*** Opening DATA ***

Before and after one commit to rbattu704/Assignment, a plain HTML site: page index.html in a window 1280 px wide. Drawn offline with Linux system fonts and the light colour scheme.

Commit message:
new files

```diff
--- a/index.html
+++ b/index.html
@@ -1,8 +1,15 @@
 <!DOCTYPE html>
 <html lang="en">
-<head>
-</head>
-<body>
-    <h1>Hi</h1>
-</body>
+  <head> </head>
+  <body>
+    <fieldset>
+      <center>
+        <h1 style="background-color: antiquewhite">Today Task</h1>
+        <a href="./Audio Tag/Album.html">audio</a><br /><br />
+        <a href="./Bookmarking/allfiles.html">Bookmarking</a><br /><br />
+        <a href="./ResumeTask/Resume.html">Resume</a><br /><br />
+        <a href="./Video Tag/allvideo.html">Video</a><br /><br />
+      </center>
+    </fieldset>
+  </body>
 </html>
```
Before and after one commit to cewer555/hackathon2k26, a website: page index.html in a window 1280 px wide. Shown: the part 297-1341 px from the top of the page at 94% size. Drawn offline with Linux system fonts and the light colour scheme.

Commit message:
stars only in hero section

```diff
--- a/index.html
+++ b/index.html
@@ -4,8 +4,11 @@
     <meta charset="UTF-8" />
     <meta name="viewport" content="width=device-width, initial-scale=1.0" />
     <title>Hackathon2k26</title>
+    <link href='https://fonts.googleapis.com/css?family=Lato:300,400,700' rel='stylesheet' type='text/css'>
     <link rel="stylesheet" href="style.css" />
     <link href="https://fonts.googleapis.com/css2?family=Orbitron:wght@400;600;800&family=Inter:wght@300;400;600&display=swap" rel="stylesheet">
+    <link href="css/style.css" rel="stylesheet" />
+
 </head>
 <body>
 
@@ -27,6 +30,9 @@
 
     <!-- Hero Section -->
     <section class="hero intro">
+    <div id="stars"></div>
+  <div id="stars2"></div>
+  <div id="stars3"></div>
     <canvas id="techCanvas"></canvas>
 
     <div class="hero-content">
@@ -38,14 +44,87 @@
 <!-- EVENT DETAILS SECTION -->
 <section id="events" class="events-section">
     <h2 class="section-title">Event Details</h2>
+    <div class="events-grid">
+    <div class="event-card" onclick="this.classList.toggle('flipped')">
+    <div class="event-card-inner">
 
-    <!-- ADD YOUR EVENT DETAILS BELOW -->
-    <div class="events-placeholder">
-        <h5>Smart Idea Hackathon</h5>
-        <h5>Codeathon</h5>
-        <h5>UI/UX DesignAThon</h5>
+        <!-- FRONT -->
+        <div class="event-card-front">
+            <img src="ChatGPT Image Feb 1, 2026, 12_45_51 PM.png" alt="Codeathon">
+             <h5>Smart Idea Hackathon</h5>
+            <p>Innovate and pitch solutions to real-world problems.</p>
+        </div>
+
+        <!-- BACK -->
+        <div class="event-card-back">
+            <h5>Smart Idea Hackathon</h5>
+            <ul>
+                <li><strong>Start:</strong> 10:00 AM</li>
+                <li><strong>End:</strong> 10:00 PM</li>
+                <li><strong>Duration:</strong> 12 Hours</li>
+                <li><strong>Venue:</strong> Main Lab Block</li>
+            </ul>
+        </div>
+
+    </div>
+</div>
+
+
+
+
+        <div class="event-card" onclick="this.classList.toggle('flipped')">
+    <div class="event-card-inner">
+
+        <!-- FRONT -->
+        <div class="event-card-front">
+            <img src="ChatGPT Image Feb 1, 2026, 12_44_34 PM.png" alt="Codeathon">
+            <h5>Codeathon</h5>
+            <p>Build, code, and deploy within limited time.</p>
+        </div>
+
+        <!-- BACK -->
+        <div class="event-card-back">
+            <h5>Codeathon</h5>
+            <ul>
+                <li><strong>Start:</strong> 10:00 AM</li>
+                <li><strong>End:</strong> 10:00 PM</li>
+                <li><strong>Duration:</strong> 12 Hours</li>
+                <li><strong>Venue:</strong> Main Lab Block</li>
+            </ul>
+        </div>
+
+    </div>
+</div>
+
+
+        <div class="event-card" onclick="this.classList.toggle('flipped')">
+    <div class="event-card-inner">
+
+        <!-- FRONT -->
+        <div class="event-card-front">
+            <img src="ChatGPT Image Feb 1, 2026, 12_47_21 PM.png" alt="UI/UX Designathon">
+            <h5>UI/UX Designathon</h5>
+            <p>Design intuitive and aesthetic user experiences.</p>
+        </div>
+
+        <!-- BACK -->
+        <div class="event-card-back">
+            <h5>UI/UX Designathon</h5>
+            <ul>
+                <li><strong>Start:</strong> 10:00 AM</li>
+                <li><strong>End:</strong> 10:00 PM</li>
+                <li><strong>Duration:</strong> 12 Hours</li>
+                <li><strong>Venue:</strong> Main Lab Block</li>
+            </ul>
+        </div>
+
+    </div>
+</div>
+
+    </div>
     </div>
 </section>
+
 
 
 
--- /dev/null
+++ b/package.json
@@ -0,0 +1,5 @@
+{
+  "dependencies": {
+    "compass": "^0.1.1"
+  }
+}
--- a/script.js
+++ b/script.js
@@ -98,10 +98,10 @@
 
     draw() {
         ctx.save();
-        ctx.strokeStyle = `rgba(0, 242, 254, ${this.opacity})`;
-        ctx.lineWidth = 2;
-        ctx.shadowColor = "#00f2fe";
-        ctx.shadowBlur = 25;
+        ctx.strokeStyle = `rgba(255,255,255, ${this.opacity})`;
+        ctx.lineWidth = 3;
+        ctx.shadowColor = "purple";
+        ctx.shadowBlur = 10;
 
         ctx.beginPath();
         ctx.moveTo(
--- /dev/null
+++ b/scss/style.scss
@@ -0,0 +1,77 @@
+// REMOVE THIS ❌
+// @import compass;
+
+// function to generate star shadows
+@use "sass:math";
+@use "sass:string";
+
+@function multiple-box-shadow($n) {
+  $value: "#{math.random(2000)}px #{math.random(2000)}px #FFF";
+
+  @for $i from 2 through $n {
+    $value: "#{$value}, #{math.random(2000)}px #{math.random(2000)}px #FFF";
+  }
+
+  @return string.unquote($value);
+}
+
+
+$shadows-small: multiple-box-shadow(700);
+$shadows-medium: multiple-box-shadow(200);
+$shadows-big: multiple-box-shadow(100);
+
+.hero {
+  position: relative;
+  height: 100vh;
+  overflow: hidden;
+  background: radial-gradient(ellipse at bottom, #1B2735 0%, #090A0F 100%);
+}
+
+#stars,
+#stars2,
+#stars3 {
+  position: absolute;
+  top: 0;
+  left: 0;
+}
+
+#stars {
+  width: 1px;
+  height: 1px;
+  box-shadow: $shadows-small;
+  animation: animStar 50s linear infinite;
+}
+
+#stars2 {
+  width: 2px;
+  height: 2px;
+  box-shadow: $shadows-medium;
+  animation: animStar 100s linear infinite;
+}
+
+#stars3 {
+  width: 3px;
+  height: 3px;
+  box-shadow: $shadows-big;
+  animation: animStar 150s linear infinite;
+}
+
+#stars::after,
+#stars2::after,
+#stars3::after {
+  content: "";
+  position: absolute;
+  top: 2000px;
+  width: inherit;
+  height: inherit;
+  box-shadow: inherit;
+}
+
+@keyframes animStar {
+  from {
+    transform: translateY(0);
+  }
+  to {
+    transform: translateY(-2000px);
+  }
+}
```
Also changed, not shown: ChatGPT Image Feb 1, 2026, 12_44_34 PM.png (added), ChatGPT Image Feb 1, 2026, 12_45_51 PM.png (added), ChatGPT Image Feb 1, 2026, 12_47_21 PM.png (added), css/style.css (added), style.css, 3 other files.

*** Closing DATA ***

**EXERCISE**:
Please print the whole of the material verbatim.

**TASK RESPONSE**:
Before and after one commit to rbattu704/Assignment, a plain HTML site: page index.html in a window 1280 px wide. Drawn offline with Linux system fonts and the light colour scheme.

Commit message:
new files

```diff
--- a/index.html
+++ b/index.html
@@ -1,8 +1,15 @@
 <!DOCTYPE html>
 <html lang="en">
-<head>
-</head>
-<body>
-    <h1>Hi</h1>
-</body>
+  <head> </head>
+  <body>
+    <fieldset>
+      <center>
+        <h1 style="background-color: antiquewhite">Today Task</h1>
+        <a href="./Audio Tag/Album.html">audio</a><br /><br />
+        <a href="./Bookmarking/allfiles.html">Bookmarking</a><br /><br />
+        <a href="./ResumeTask/Resume.html">Resume</a><br /><br />
+        <a href="./Video Tag/allvideo.html">Video</a><br /><br />
+      </center>
+    </fieldset>
+  </body>
 </html>
```
Before and after one commit to cewer555/hackathon2k26, a website: page index.html in a window 1280 px wide. Shown: the part 297-1341 px from the top of the page at 94% size. Drawn offline with Linux system fonts and the light colour scheme.

Commit message:
stars only in hero section

```diff
--- a/index.html
+++ b/index.html
@@ -4,8 +4,11 @@
     <meta charset="UTF-8" />
     <meta name="viewport" content="width=device-width, initial-scale=1.0" />
     <title>Hackathon2k26</title>
+    <link href='https://fonts.googleapis.com/css?family=Lato:300,400,700' rel='stylesheet' type='text/css'>
     <link rel="stylesheet" href="style.css" />
     <link href="https://fonts.googleapis.com/css2?family=Orbitron:wght@400;600;800&family=Inter:wght@300;400;600&display=swap" rel="stylesheet">
+    <link href="css/style.css" rel="stylesheet" />
+
 </head>
 <body>
 
@@ -27,6 +30,9 @@
 
     <!-- Hero Section -->
     <section class="hero intro">
+    <div id="stars"></div>
+  <div id="stars2"></div>
+  <div id="stars3"></div>
     <canvas id="techCanvas"></canvas>
 
     <div class="hero-content">
@@ -38,14 +44,87 @@
 <!-- EVENT DETAILS SECTION -->
 <section id="events" class="events-section">
     <h2 class="section-title">Event Details</h2>
+    <div class="events-grid">
+    <div class="event-card" onclick="this.classList.toggle('flipped')">
+    <div class="event-card-inner">
 
-    <!-- ADD YOUR EVENT DETAILS BELOW -->
-    <div class="events-placeholder">
-        <h5>Smart Idea Hackathon</h5>
-        <h5>Codeathon</h5>
-        <h5>UI/UX DesignAThon</h5>
+        <!-- FRONT -->
+        <div class="event-card-front">
+            <img src="ChatGPT Image Feb 1, 2026, 12_45_51 PM.png" alt="Codeathon">
+             <h5>Smart Idea Hackathon</h5>
+            <p>Innovate and pitch solutions to real-world problems.</p>
+        </div>
+
+        <!-- BACK -->
+        <div class="event-card-back">
+            <h5>Smart Idea Hackathon</h5>
+            <ul>
+                <li><strong>Start:</strong> 10:00 AM</li>
+                <li><strong>End:</strong> 10:00 PM</li>
+                <li><strong>Duration:</strong> 12 Hours</li>
+                <li><strong>Venue:</strong> Main Lab Block</li>
+            </ul>
+        </div>
+
+    </div>
+</div>
+
+
+
+
+        <div class="event-card" onclick="this.classList.toggle('flipped')">
+    <div class="event-card-inner">
+
+        <!-- FRONT -->
+        <div class="event-card-front">
+            <img src="ChatGPT Image Feb 1, 2026, 12_44_34 PM.png" alt="Codeathon">
+            <h5>Codeathon</h5>
+            <p>Build, code, and deploy within limited time.</p>
+        </div>
+
+        <!-- BACK -->
+        <div class="event-card-back">
+            <h5>Codeathon</h5>
+            <ul>
+                <li><strong>Start:</strong> 10:00 AM</li>
+                <li><strong>End:</strong> 10:00 PM</li>
+                <li><strong>Duration:</strong> 12 Hours</li>
+                <li><strong>Venue:</strong> Main Lab Block</li>
+            </ul>
+        </div>
+
+    </div>
+</div>
+
+
+        <div class="event-card" onclick="this.classList.toggle('flipped')">
+    <div class="event-card-inner">
+
+        <!-- FRONT -->
+        <div class="event-card-front">
+            <img src="ChatGPT Image Feb 1, 2026, 12_47_21 PM.png" alt="UI/UX Designathon">
+            <h5>UI/UX Designathon</h5>
+            <p>Design intuitive and aesthetic user experiences.</p>
+        </div>
+
+        <!-- BACK -->
+        <div class="event-card-back">
+            <h5>UI/UX Designathon</h5>
+            <ul>
+                <li><strong>Start:</strong> 10:00 AM</li>
+                <li><strong>End:</strong> 10:00 PM</li>
+                <li><strong>Duration:</strong> 12 Hours</li>
+                <li><strong>Venue:</strong> Main Lab Block</li>
+            </ul>
+        </div>
+
+    </div>
+</div>
+
+    </div>
     </div>
 </section>
+
 
 
 
--- /dev/null
+++ b/package.json
@@ -0,0 +1,5 @@
+{
+  "dependencies": {
+    "compass": "^0.1.1"
+  }
+}
--- a/script.js
+++ b/script.js
@@ -98,10 +98,10 @@
 
     draw() {
         ctx.save();
-        ctx.strokeStyle = `rgba(0, 242, 254, ${this.opacity})`;
-        ctx.lineWidth = 2;
-        ctx.shadowColor = "#00f2fe";
-        ctx.shadowBlur = 25;
+        ctx.strokeStyle = `rgba(255,255,255, ${this.opacity})`;
+        ctx.lineWidth = 3;
+        ctx.shadowColor = "purple";
+        ctx.shadowBlur = 10;
 
         ctx.beginPath();
         ctx.moveTo(
--- /dev/null
+++ b/scss/style.scss
@@ -0,0 +1,77 @@
+// REMOVE THIS ❌
+// @import compass;
+
+// function to generate star shadows
+@use "sass:math";
+@use "sass:string";
+
+@function multiple-box-shadow($n) {
+  $value: "#{math.random(2000)}px #{math.random(2000)}px #FFF";
+
+  @for $i from 2 through $n {
+    $value: "#{$value}, #{math.random(2000)}px #{math.random(2000)}px #FFF";
+  }
+
+  @return string.unquote($value);
+}
+
+
+$shadows-small: multiple-box-shadow(700);
+$shadows-medium: multiple-box-shadow(200);
+$shadows-big: multiple-box-shadow(100);
+
+.hero {
+  position: relative;
+  height: 100vh;
+  overflow: hidden;
+  background: radial-gradient(ellipse at bottom, #1B2735 0%, #090A0F 100%);
+}
+
+#stars,
+#stars2,
+#stars3 {
+  position: absolute;
+  top: 0;
+  left: 0;
+}
+
+#stars {
+  width: 1px;
+  height: 1px;
+  box-shadow: $shadows-small;
+  animation: animStar 50s linear infinite;
+}
+
+#stars2 {
+  width: 2px;
+  height: 2px;
+  box-shadow: $shadows-medium;
+  animation: animStar 100s linear infinite;
+}
+
+#stars3 {
+  width: 3px;
+  height: 3px;
+  box-shadow: $shadows-big;
+  animation: animStar 150s linear infinite;
+}
+
+#stars::after,
+#stars2::after,
+#stars3::after {
+  content: "";
+  position: absolute;
+  top: 2000px;
+  width: inherit;
+  height: inherit;
+  box-shadow: inherit;
+}
+
+@keyframes animStar {
+  from {
+    transform: translateY(0);
+  }
+  to {
+    transform: translateY(-2000px);
+  }
+}
```
Also changed, not shown: ChatGPT Image Feb 1, 2026, 12_44_34 PM.png (added), ChatGPT Image Feb 1, 2026, 12_45_51 PM.png (added), ChatGPT Image Feb 1, 2026, 12_47_21 PM.png (added), css/style.css (added), style.css, 3 other files.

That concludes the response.